Two wrongs can never make a right.
Millions of lives, literally, might have been saved if Alexander Fleming had only run a quick animal protection test with a mouse, a bit of staph bacteria and a needle full of his wet penicillin juice , back in October 1928.
It wasn't until about ten years later that sulfa drugs began to be universally available and regularly used - and even then they didn't work as well as penicillin.
The lives needlessly lost in that period have to be laid at Fleming's door.
Howard Florey and his entire Oxford University team never stopped criticizing Fleming for this elemental failure - as most people would have a full right to do.
But Florey and his team do not have that right.
For they failed to do the same thing they criticized Fleming for not doing,that bog simple animal protection test with wet penicillin juice, something they neglected to do from early Spring 1938 till May 1940.
They had the wet penicillin, the mice and the skill to do the test.
If they had done that test, we might have seen penicillin development work started in earnest by British drug firms in 1938, before the Munich Crisis, long before the fall of France in June 1940.
In which case the exciting wartime penicillin story might have ended happily before it even began.
Not until they had accomplished their real goal - concentrating Fleming's impure 2-5 units per mg penicillin sticky brown toffee into a 2-5 units per mg dry brown powder - and claiming it was highly purified penicillin, did the Oxford University think about the all important animal protection test.
All the evidence is that while Ernest Chain was anxious to do it, Florey didn't think they had gone far enough along the so called purification route to move into stage two animal trials.
Chain had to force the issue - making Florey so angry that Chain never ever regained Florey's trust.
Here was Britain about to be invaded, civilization tottering in the balance and Florey was plodding through every scientific experiment in his rulebook, instead of cutting to the chase on a drug that might save many Britons lives.
He was thinking like a scientist ,not like a patriot - fair enough - a common failing among scientists - even during a war crisis.
But most scientists who think like that don't have the nerve to turn around and very publicly blame a colleague for failing to do what they themselves also failed to do.
It is things like this that make it very hard for me to stomach Howard Florey as a whole - though there are many things I do admire about the man.
And don't think I let Florey's many admiring biographers off any more lightly - how in the name of all that is holy do they justify admiring Florey for delaying that critical wet penicillin animal protection test for more than two years?
The recent British television movie on Florey criticizes Fleming for never doing the animal test, but remains silent on why on earth Florey waited until well into the Battle of Britain crisis to 'poke the mouse'.
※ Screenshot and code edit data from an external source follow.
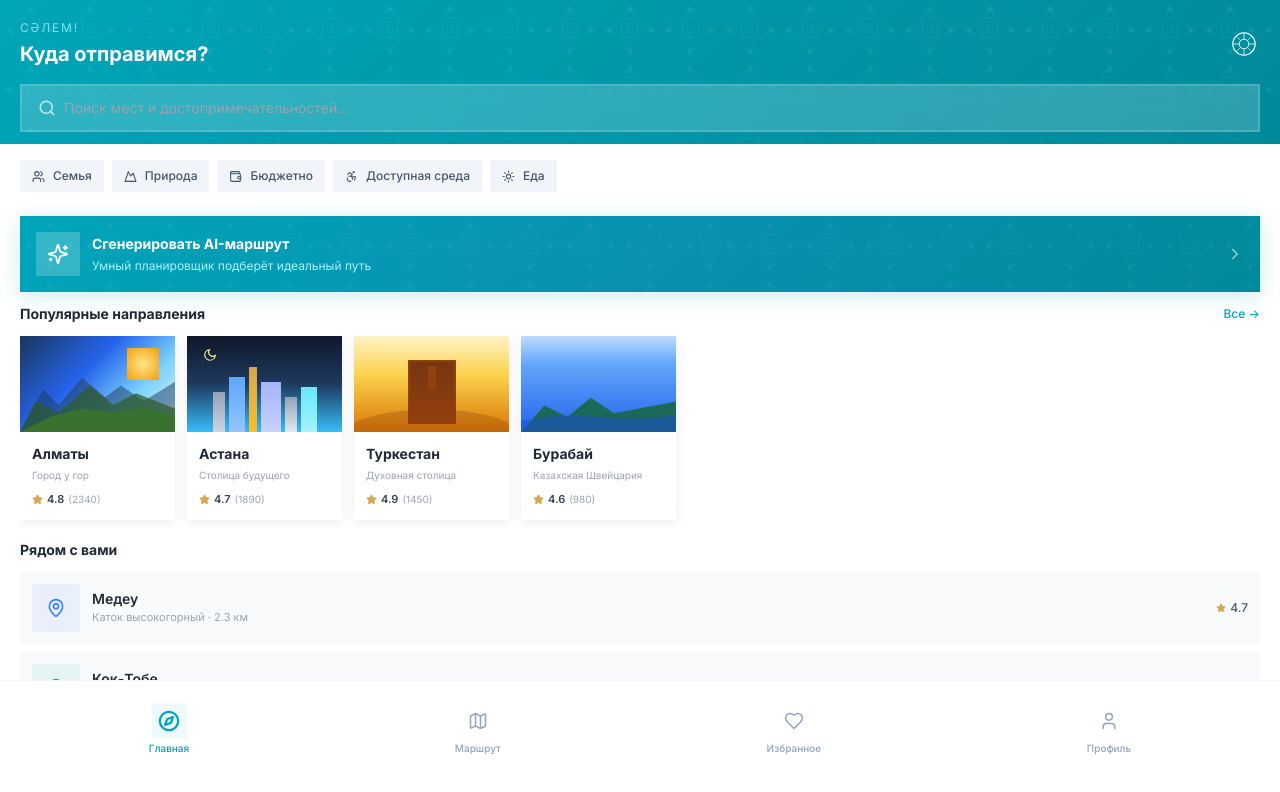
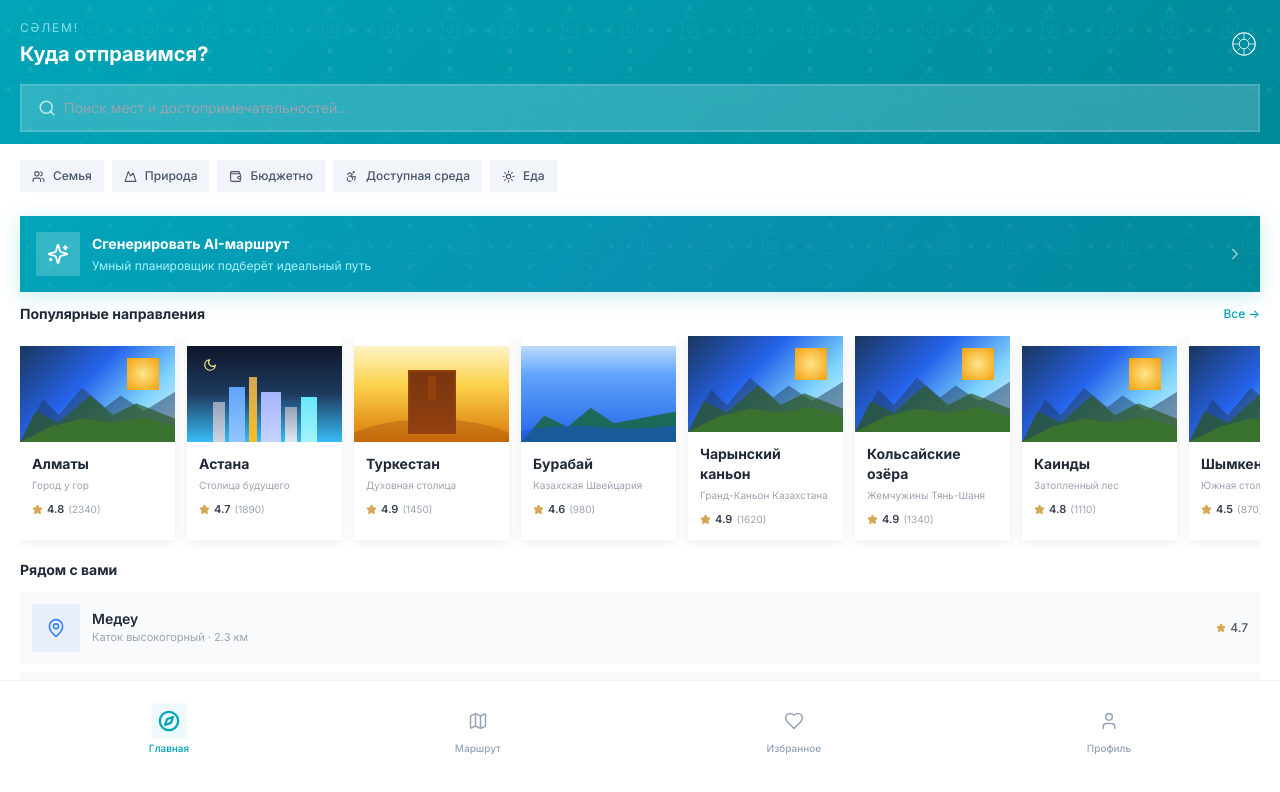
Before and after one commit to aisultan-005/sapar, a React (Vite) app in the folder frontend/: page / in a window 1280 px wide. Shown: the top 792 px of the page. Built offline with nearby package versions, Linux system fonts and the light colour scheme; no server answers.

Commit message:
Добавлены новые места Казахстана

```diff
--- a/frontend/src/data/locations.js
+++ b/frontend/src/data/locations.js
@@ -39,6 +39,116 @@ export const allLocations = [
         tags: ["Природа", "Озера"],
         color: "#059669",
     },
+    {
+        id: 5,
+        name: "Чарынский каньон",
+        subtitle: "Гранд-Каньон Казахстана",
+        rating: 4.9,
+        reviews: 1620,
+        img: "charyn",
+        tags: ["Природа", "Каньоны"],
+        color: "#EA580C",
+    },
+    {
+        id: 6,
+        name: "Кольсайские озёра",
+        subtitle: "Жемчужины Тянь-Шаня",
+        rating: 4.9,
+        reviews: 1340,
+        img: "kolsai",
+        tags: ["Природа", "Озера", "Горы"],
+        color: "#0D9488",
+    },
+    {
+        id: 7,
+        name: "Каинды",
+        subtitle: "Затопленный лес",
+        rating: 4.8,
+        reviews: 1110,
+        img: "kaindy",
+        tags: ["Природа", "Озера"],
+        color: "#0891B2",
+    },
+    {
+        id: 8,
+        name: "Шымкент",
+        subtitle: "Южная столица",
+        rating: 4.5,
+        reviews: 870,
+        img: "shymkent",
+        tags: ["Культура", "Еда", "Семья"],
+        color: "#DB2777",
+    },
+    {
+        id: 9,
+        name: "Мангистау",
+        subtitle: "Марсианские пейзажи",
+        rating: 4.8,
+        reviews: 760,
+        img: "mangystau",
+        tags: ["Природа", "Пустыня"],
+        color: "#B45309",
+    },
+    {
+        id: 10,
+        name: "Боровое (Окжетпес)",
+        subtitle: "Скалы и сосновые боры",
+        rating: 4.7,
+        reviews: 690,
+        img: "okzhetpes",
+        tags: ["Природа", "Горы"],
+        color: "#16A34A",
+    },
+    {
+        id: 11,
+        name: "Алаколь",
+        subtitle: "Целебное озеро",
+        rating: 4.6,
+        reviews: 980,
+        img: "alakol",
+        tags: ["Природа", "Озера", "Пляж"],
+        color: "#2563EB",
+    },
+    {
+        id: 12,
+        name: "Байконур",
+        subtitle: "Космическая гавань",
+        rating: 4.7,
+        reviews: 540,
+        img: "baikonur",
+        tags: ["История", "Наука"],
+        color: "#7C3AED",
+    },
+    {
+        id: 13,
+        name: "Балхаш",
+        subtitle: "Озеро двух вод",
+        rating: 4.4,
+        reviews: 430,
+        img: "balkhash",
+        tags: ["Природа", "Озера", "Рыбалка"],
+        color: "#0EA5E9",
+    },
+    {
+        id: 14,
+        name: "Тараз",
+        subtitle: "Древний город Шёлкового пути",
+        rating: 4.5,
+        reviews: 510,
+        img: "taraz",
+        tags: ["История", "Культура"],
+        color: "#C2410C",
+    },
+    {
+        id: 15,
+        name: "Сайрам-Угам",
+        subtitle: "Горный нацпарк",
+        rating: 4.7,
+        reviews: 360,
+        img: "sayram",
+        tags: ["Природа", "Горы", "Поход"],
+        color: "#15803D",
+    },
 ];
 
 export const nearbyPlaces = [
@@ -64,6 +174,61 @@ export const nearbyPlaces = [
         img: "almaty",
         color: "#10b981",
     },
+    {
+        id: 103,
+        name: "Большое Алматинское озеро",
+        subtitle: "Бирюзовое горное озеро",
+        dist: "28 км",
+        rating: 4.8,
+        reviews: 720,
+        tags: ["Природа", "Озера", "Горы"],
+        img: "kolsai",
+        color: "#0d9488",
+    },
+    {
+        id: 104,
+        name: "Шымбулак",
+        subtitle: "Горнолыжный курорт",
+        dist: "25 км",
+        rating: 4.7,
+        reviews: 1080,
+        tags: ["Спорт", "Горы", "Зима"],
+        img: "almaty",
+        color: "#2563eb",
+    },
+    {
+        id: 105,
+        name: "Парк Первого Президента",
+        subtitle: "Прогулки и фонтаны",
+        dist: "9 км",
+        rating: 4.6,
+        reviews: 640,
+        tags: ["Семья", "Природа"],
+        img: "almaty",
+        color: "#16a34a",
+    },
+    {
+        id: 106,
+        name: "Зелёный базар",
+        subtitle: "Вкусы и колорит",
+        dist: "3.0 км",
+        rating: 4.5,
+        reviews: 920,
+        tags: ["Еда", "Культура"],
+        img: "shymkent",
+        color: "#db2777",
+    },
+    {
+        id: 107,
+        name: "Чарынский каньон",
+        subtitle: "Долина замков",
+        dist: "200 км",
+        rating: 4.9,
+        reviews: 1500,
+        tags: ["Природа", "Каньоны"],
+        img: "charyn",
+        color: "#ea580c",
+    },
 ];
 
 export const defaultItinerary = [
```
Fleming deserves to be blamed for some of his failings.
But Florey needs to be held to the same high standard - I only wish Eric Lax and others had done so....